● WHAT IS NEEDED
The word "after" marks the lines to report; pull each of them from the listing.

========================

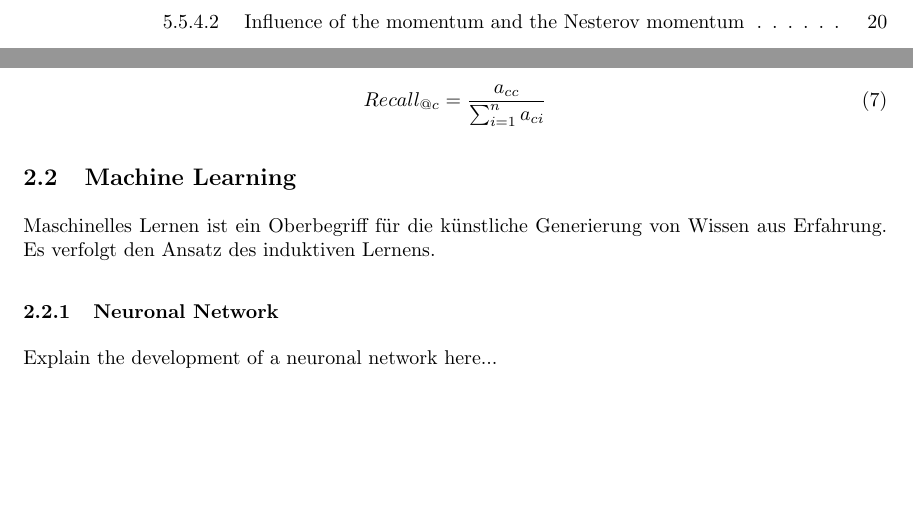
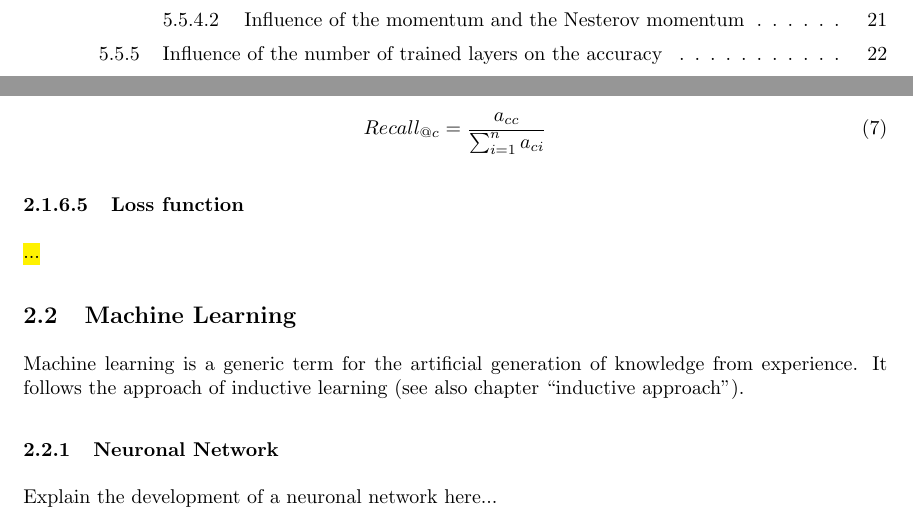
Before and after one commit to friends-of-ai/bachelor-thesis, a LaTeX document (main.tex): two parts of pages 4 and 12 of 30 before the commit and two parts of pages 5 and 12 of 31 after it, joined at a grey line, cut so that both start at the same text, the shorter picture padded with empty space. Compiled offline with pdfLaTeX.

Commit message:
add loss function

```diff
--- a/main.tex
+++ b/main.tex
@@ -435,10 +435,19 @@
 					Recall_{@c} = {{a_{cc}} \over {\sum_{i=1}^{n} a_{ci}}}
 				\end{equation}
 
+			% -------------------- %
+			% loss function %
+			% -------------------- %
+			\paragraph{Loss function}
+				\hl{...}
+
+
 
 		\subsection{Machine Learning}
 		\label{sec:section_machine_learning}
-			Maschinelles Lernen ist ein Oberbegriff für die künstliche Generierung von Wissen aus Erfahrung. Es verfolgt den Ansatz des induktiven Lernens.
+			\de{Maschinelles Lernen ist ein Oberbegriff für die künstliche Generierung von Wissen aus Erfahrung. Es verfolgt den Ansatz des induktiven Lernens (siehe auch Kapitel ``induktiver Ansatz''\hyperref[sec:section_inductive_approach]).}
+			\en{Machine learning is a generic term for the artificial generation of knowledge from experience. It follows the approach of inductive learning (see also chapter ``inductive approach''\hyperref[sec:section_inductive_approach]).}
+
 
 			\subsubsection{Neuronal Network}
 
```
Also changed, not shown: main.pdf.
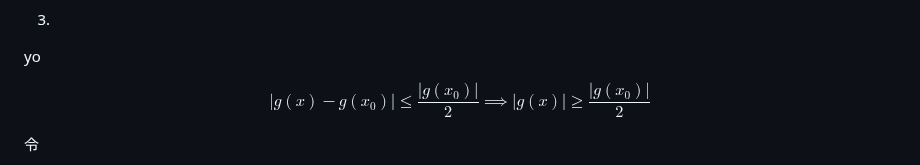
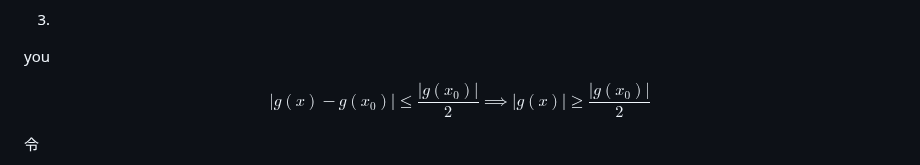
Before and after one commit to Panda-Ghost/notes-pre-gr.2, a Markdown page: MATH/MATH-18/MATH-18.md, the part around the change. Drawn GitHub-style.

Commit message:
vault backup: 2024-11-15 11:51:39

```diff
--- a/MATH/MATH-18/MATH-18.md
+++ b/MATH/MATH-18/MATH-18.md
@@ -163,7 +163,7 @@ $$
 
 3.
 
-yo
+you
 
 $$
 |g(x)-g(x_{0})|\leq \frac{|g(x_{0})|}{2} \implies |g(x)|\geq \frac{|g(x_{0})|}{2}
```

========================

● EXERCISE SOLUTION
Before and after one commit to friends-of-ai/bachelor-thesis, a LaTeX document (main.tex): two parts of pages 4 and 12 of 30 before the commit and two parts of pages 5 and 12 of 31 after it, joined at a grey line, cut so that both start at the same text, the shorter picture padded with empty space. Compiled offline with pdfLaTeX.
Before and after one commit to Panda-Ghost/notes-pre-gr.2, a Markdown page: MATH/MATH-18/MATH-18.md, the part around the change. Drawn GitHub-style.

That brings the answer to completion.